[Collection entries]
═══

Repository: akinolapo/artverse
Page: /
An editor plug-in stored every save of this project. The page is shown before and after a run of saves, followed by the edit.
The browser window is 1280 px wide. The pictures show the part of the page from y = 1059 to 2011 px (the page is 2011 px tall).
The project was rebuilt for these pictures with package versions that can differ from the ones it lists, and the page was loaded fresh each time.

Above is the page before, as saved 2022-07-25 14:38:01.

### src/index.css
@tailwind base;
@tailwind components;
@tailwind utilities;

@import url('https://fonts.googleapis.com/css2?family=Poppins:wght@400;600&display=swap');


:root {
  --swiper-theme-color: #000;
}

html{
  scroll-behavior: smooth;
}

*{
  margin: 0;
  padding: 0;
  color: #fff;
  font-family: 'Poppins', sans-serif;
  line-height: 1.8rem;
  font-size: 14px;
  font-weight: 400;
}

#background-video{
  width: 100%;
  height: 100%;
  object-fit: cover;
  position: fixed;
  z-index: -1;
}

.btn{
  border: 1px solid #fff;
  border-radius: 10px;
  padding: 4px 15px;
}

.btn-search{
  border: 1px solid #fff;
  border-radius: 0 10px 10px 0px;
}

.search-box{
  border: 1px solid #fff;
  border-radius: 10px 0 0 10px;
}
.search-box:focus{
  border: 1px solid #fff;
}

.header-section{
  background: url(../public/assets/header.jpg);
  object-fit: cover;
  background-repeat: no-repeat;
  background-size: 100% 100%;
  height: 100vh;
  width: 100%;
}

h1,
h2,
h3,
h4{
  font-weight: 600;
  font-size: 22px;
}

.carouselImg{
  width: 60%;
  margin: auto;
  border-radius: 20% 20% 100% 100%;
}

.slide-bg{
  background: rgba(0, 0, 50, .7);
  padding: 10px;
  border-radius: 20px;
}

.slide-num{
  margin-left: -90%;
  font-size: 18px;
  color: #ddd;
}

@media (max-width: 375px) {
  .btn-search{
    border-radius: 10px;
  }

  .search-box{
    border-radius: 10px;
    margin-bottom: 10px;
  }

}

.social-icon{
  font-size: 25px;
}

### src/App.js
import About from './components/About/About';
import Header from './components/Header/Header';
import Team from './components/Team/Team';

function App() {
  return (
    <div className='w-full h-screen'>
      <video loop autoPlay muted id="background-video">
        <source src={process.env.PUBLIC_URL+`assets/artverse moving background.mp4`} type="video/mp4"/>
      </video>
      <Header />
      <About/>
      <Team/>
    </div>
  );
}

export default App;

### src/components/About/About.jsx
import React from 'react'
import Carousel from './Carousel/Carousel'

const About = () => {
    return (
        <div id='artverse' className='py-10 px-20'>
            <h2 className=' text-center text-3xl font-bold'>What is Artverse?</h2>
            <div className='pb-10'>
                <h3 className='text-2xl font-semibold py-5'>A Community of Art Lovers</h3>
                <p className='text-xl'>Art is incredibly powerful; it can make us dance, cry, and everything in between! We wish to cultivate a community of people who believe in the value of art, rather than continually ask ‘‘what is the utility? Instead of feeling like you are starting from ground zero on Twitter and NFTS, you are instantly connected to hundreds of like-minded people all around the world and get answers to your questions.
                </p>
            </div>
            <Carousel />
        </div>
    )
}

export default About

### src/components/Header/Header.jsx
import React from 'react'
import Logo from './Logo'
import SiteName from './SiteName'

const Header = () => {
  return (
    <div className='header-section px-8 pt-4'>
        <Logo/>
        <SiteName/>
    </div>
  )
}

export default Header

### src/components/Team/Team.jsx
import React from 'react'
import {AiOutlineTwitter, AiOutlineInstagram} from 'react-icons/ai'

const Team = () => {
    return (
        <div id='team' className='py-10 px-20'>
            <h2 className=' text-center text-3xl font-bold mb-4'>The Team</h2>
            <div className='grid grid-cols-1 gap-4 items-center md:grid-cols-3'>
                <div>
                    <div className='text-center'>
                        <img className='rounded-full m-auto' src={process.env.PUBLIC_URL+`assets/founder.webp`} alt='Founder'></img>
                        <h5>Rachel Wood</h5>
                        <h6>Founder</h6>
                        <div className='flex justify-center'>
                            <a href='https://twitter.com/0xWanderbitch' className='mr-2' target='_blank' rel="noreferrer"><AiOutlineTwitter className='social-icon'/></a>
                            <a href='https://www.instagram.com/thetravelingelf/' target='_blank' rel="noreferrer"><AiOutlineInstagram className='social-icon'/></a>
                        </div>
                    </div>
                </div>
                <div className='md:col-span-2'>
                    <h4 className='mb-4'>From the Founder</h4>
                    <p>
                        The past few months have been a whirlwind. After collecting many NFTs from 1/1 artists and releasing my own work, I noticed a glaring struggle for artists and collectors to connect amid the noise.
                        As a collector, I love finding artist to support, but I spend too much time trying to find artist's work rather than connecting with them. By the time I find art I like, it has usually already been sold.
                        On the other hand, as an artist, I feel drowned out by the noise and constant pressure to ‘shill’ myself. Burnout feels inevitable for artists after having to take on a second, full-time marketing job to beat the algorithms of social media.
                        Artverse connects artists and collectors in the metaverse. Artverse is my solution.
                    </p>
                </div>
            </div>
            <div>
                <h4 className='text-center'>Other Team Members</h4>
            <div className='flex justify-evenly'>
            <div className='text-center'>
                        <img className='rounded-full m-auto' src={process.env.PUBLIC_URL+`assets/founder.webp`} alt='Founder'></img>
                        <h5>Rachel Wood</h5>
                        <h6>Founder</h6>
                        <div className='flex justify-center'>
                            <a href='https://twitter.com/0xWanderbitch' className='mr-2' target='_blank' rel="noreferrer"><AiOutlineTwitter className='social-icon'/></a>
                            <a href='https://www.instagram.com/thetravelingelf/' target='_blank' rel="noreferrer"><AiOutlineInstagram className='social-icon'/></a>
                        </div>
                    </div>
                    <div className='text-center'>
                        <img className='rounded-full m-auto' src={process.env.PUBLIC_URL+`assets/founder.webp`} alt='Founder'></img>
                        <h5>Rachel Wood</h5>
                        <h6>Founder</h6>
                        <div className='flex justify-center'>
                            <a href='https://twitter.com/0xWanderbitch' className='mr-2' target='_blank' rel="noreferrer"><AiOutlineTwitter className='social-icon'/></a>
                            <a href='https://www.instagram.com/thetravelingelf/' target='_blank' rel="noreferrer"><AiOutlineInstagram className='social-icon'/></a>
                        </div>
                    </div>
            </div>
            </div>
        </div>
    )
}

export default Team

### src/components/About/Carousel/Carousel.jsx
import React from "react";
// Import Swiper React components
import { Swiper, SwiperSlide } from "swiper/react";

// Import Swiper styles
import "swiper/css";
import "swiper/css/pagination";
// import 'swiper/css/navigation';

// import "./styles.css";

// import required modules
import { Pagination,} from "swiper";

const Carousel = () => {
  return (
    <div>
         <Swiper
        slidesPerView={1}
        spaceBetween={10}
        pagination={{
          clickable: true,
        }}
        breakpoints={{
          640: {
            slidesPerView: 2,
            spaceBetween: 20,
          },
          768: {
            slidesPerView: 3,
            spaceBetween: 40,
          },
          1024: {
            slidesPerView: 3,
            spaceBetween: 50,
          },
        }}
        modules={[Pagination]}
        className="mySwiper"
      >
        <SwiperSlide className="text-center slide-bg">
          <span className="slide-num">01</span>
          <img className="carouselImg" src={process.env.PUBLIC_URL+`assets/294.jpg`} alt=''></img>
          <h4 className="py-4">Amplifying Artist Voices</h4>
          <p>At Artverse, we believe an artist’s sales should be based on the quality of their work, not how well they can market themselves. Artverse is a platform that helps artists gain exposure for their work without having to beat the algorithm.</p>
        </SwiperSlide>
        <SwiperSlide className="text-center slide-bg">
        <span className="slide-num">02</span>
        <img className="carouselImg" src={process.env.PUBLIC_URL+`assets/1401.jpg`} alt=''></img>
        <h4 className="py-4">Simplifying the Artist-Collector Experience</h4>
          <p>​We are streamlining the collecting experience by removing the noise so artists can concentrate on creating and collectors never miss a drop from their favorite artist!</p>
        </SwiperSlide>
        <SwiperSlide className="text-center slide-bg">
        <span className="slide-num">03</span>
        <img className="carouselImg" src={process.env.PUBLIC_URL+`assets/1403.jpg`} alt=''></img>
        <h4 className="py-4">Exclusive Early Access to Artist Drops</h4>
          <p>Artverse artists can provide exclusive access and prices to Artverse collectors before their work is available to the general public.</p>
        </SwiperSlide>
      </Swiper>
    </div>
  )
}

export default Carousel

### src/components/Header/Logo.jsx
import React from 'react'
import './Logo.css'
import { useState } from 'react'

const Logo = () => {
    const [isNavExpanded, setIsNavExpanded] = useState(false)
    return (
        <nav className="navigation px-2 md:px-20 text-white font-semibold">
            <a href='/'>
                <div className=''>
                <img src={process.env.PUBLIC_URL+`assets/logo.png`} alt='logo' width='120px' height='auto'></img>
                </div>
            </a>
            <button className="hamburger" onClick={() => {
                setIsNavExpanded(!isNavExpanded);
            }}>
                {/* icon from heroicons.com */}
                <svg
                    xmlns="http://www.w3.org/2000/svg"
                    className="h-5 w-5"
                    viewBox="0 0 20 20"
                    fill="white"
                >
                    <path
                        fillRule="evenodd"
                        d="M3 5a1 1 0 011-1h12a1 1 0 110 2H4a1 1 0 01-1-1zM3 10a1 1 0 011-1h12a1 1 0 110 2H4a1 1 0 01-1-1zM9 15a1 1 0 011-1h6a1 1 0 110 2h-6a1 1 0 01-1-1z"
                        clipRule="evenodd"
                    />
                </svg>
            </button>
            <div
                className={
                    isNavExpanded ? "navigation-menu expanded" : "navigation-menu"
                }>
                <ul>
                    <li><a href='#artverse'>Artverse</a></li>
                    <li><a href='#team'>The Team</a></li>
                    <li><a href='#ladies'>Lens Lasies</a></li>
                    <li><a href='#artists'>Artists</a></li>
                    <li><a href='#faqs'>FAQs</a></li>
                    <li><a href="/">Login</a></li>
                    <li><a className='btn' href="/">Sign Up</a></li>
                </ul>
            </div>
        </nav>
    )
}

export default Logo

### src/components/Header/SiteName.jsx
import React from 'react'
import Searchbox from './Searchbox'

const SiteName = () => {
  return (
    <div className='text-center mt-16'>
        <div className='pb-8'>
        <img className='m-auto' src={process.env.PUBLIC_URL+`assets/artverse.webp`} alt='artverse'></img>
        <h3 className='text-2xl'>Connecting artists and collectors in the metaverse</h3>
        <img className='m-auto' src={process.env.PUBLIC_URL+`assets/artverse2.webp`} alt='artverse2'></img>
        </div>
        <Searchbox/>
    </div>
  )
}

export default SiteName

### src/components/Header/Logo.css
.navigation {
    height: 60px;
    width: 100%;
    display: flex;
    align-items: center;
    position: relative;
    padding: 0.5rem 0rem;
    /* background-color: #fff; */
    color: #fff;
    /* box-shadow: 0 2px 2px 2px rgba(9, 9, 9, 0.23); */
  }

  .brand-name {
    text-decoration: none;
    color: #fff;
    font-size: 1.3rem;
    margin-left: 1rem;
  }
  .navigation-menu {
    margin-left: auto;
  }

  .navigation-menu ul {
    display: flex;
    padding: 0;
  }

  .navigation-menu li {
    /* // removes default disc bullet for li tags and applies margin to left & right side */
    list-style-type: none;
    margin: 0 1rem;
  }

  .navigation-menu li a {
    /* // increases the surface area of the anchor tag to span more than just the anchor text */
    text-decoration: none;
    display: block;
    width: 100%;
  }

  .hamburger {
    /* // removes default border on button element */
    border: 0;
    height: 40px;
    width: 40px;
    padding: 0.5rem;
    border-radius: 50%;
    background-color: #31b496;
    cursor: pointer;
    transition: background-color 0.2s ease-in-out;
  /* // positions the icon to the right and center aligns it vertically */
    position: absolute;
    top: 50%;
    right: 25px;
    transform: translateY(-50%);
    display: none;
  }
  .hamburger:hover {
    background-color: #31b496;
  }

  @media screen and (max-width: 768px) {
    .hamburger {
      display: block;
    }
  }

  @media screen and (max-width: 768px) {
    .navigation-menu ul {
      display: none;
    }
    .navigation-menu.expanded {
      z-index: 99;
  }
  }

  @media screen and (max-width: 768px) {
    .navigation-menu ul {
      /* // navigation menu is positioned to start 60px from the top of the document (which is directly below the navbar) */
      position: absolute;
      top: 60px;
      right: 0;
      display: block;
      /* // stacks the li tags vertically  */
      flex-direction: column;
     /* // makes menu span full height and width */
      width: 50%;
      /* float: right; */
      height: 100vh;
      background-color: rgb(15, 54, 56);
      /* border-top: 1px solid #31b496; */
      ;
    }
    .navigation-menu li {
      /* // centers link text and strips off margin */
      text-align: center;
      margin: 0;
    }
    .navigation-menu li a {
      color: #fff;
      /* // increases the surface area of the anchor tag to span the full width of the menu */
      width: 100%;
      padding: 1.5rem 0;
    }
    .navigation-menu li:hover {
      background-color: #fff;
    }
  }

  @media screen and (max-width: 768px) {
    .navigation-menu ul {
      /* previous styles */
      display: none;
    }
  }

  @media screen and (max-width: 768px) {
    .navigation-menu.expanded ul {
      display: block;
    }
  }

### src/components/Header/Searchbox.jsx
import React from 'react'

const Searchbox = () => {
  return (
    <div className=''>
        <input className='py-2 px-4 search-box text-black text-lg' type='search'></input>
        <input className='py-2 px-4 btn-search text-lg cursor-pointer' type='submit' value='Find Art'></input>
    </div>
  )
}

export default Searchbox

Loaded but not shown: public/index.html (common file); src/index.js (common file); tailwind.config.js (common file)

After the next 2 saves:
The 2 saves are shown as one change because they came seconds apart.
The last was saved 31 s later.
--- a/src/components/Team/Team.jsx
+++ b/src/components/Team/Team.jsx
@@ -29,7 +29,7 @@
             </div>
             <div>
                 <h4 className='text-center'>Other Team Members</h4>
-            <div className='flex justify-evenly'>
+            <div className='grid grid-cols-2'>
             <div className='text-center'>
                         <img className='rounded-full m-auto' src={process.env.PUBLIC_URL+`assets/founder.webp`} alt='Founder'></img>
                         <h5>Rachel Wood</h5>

═══

Task to complete:
Count each line above in which the string "color" appears, then state only the total.

Exercise response:
12